# Disable HDMI echo "0" > /sys/devices/platform/omapdss/display1/enabled # Disable overlay0 (an overlay must be disabled before changing its properties) echo "0" > /sys/devices/platform/omapdss/overlay0/enabled # Set the manager of overlay0 to display0 which is DVI echo "lcd2" > /sys/devices/platform/omapdss/overlay0/manager # Enable overlay0 echo "1" > /sys/devices/platform/omapdss/overlay0/enabled
The above commands should be run from the serial console and the cable should be in the destination port before running the commands.
fbtest on HDMI Port

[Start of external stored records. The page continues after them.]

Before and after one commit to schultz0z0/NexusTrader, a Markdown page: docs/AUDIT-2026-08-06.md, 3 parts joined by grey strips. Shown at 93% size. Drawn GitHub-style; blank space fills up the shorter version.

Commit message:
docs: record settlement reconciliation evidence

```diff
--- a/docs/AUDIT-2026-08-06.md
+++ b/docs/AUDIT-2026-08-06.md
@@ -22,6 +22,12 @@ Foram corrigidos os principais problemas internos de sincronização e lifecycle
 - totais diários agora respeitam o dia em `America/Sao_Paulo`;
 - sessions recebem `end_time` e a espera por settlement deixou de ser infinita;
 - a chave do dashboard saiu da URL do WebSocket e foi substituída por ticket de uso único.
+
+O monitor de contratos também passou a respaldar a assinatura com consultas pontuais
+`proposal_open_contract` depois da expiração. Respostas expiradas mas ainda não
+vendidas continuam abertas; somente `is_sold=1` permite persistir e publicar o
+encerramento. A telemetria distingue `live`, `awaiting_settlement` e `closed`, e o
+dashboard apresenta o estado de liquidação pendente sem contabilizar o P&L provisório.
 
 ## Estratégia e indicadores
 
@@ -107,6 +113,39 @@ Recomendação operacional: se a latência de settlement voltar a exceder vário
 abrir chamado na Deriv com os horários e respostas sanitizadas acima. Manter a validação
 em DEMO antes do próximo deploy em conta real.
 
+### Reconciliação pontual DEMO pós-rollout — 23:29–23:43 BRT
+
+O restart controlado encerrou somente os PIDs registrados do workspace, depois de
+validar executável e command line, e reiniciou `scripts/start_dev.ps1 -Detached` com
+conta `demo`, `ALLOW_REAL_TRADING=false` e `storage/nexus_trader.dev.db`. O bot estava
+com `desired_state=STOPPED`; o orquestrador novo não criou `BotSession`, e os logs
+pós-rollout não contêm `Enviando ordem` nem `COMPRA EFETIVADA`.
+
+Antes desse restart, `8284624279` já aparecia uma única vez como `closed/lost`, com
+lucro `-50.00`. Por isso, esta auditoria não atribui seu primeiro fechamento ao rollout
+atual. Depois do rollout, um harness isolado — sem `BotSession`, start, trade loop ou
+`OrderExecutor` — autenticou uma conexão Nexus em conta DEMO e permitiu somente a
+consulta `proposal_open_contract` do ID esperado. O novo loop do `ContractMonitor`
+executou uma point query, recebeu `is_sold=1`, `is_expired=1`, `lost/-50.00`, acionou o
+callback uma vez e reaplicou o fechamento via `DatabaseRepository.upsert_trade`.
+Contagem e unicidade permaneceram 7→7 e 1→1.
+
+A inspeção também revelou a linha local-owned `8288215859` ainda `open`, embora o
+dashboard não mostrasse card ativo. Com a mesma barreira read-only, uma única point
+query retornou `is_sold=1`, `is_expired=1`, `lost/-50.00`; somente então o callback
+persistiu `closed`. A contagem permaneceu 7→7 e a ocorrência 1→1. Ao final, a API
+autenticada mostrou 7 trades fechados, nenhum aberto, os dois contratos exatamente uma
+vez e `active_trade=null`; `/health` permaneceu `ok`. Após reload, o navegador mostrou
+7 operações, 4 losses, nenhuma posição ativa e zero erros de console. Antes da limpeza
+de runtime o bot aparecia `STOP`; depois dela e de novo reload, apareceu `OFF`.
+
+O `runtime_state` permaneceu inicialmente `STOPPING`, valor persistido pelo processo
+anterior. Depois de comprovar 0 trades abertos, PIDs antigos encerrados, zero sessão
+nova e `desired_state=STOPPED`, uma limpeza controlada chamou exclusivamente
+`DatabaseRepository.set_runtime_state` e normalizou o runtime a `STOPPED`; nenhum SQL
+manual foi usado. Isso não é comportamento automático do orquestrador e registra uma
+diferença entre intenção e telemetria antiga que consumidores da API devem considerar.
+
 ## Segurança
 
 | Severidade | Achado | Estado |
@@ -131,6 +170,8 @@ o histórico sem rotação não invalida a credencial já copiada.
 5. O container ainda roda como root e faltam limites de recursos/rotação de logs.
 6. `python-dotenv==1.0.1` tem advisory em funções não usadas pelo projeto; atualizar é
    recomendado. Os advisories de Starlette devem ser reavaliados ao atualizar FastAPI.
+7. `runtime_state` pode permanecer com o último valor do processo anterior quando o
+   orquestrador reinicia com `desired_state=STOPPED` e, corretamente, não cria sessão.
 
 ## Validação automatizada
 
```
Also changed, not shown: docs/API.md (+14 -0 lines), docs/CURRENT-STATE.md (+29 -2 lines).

Run fbtest to see a nice test pattern from the HDMI port.
You can run i2cdetect and the results should look like this:
# i2cdetect -y -r 1 0 1 2 3 4 5 6 7 8 9 a b c d e f 00: -- -- -- -- -- -- -- -- -- -- -- -- -- 10: -- -- -- -- -- -- -- -- -- -- -- -- -- -- -- -- 20: -- -- -- -- -- -- -- -- -- -- -- -- -- -- -- -- 30: -- -- -- -- -- -- -- -- -- -- -- -- -- -- -- -- 40: -- -- -- -- -- -- -- -- UU UU UU UU -- -- -- -- 50: -- -- -- -- -- -- -- -- -- -- -- -- -- -- -- -- 60: -- -- -- -- -- -- -- -- -- -- -- -- -- -- -- -- 70: -- -- -- -- -- -- -- --

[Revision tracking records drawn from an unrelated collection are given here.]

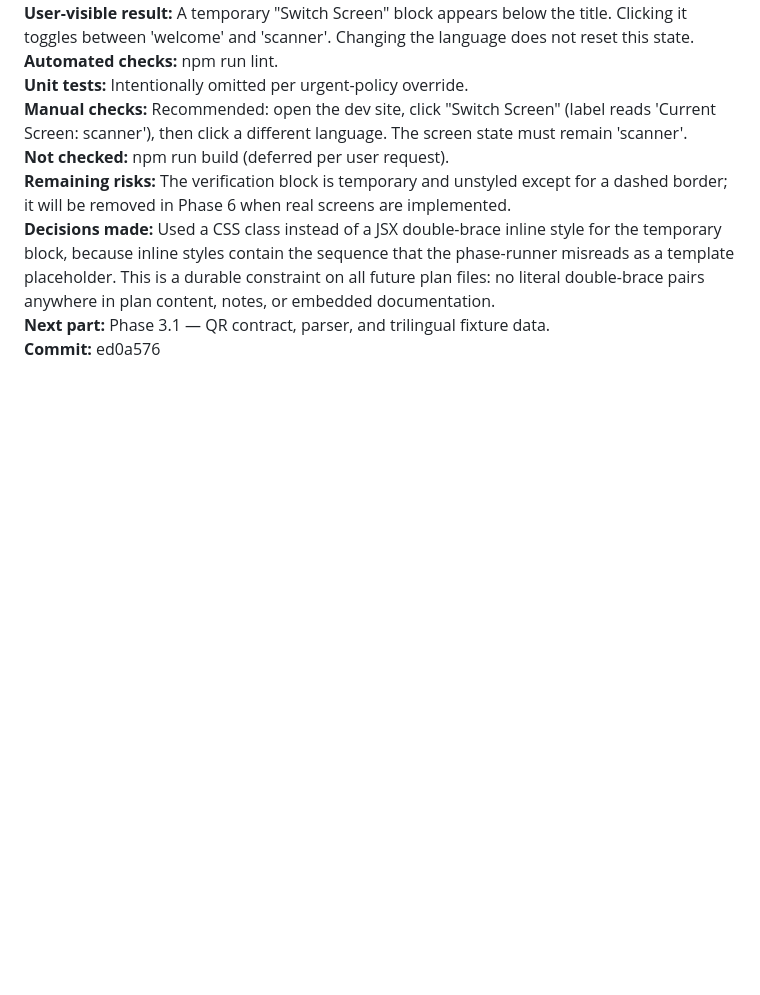
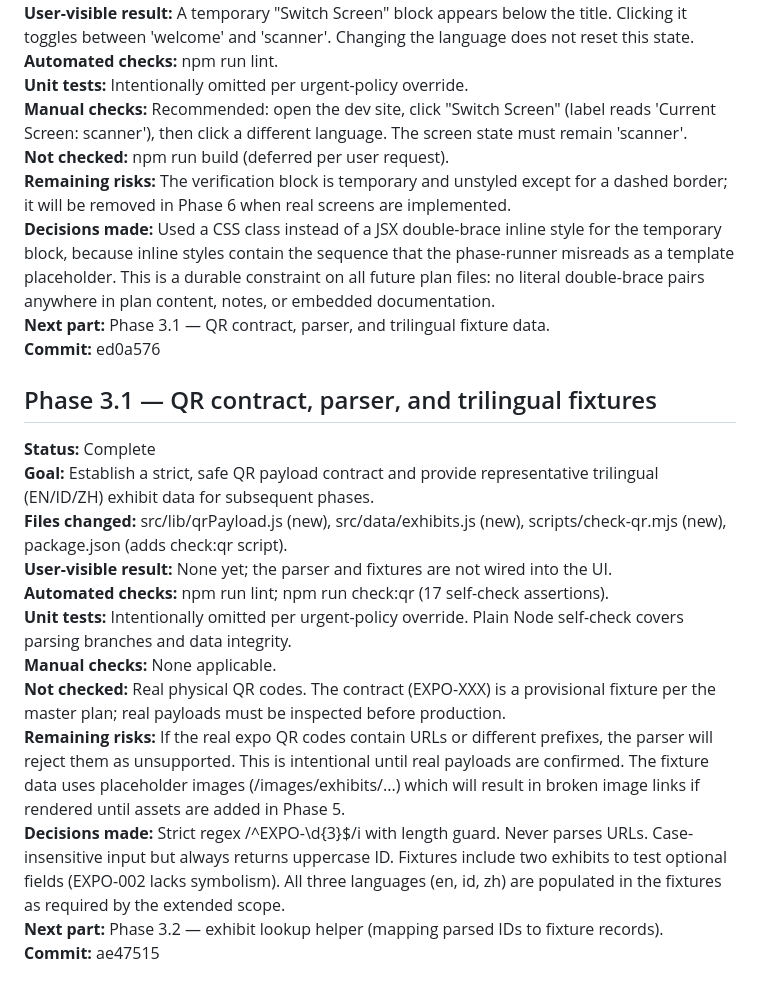
Before and after one commit to Hery21/react-camera-app, a Markdown page: PROGRESS.md, the part around the change. GitHub-like rendering; blank space fills up the shorter version.

Commit message:
docs(progress): record phase 3.1 qr contract

```diff
--- a/PROGRESS.md
+++ b/PROGRESS.md
@@ -129,3 +129,18 @@
 **Decisions made:** Used a CSS class instead of a JSX double-brace inline style for the temporary block, because inline styles contain the sequence that the phase-runner misreads as a template placeholder. This is a durable constraint on all future plan files: no literal double-brace pairs anywhere in plan content, notes, or embedded documentation.
 **Next part:** Phase 3.1 — QR contract, parser, and trilingual fixture data.
 **Commit:** ed0a576
+
+## Phase 3.1 — QR contract, parser, and trilingual fixtures
+
+**Status:** Complete
+**Goal:** Establish a strict, safe QR payload contract and provide representative trilingual (EN/ID/ZH) exhibit data for subsequent phases.
+**Files changed:** src/lib/qrPayload.js (new), src/data/exhibits.js (new), scripts/check-qr.mjs (new), package.json (adds check:qr script).
+**User-visible result:** None yet; the parser and fixtures are not wired into the UI.
+**Automated checks:** npm run lint; npm run check:qr (17 self-check assertions).
+**Unit tests:** Intentionally omitted per urgent-policy override. Plain Node self-check covers parsing branches and data integrity.
+**Manual checks:** None applicable.
+**Not checked:** Real physical QR codes. The contract (EXPO-XXX) is a provisional fixture per the master plan; real payloads must be inspected before production.
+**Remaining risks:** If the real expo QR codes contain URLs or different prefixes, the parser will reject them as unsupported. This is intentional until real payloads are confirmed. The fixture data uses placeholder images (/images/exhibits/...) which will result in broken image links if rendered until assets are added in Phase 5.
+**Decisions made:** Strict regex /^EXPO-\d{3}$/i with length guard. Never parses URLs. Case-insensitive input but always returns uppercase ID. Fixtures include two exhibits to test optional fields (EXPO-002 lacks symbolism). All three languages (en, id, zh) are populated in the fixtures as required by the extended scope.
+**Next part:** Phase 3.2 — exhibit lookup helper (mapping parsed IDs to fixture records).
+**Commit:** ae47515
```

Run the following commands after the PandaBoard is booted:
modprobe wl12xx_sdio ifconfig wlan0 up iwconfig wlan0 essid "Your AccessPoint Name" udhcpc -i wlan0
If your network is set up to provide DHCP services, the PandaBoard will get all the "right stuff(tm)" and you will be able to access the Internet.
# ping www.google.com PING www.google.com (184.108.40.206): 56 data bytes 64 bytes from 220.127.116.11: seq=0 ttl=43 time=62.683 ms 64 bytes from 18.104.22.168: seq=1 ttl=43 time=54.077 ms 64 bytes from 22.214.171.124: seq=2 ttl=43 time=51.484 ms 64 bytes from 126.96.36.199: seq=3 ttl=43 time=54.108 ms
Insert a USB memory stick into one of the usb ports
Run dmesg to see what sdx the stick was recognised as, then:
hdparam -tT /dev/sdx
If you did this on a kernel without the patch you will see some improvement, if you run the same command on a desktop Linux system, with the same USB memory stick, the PandaBoard's speed should roughly be the same.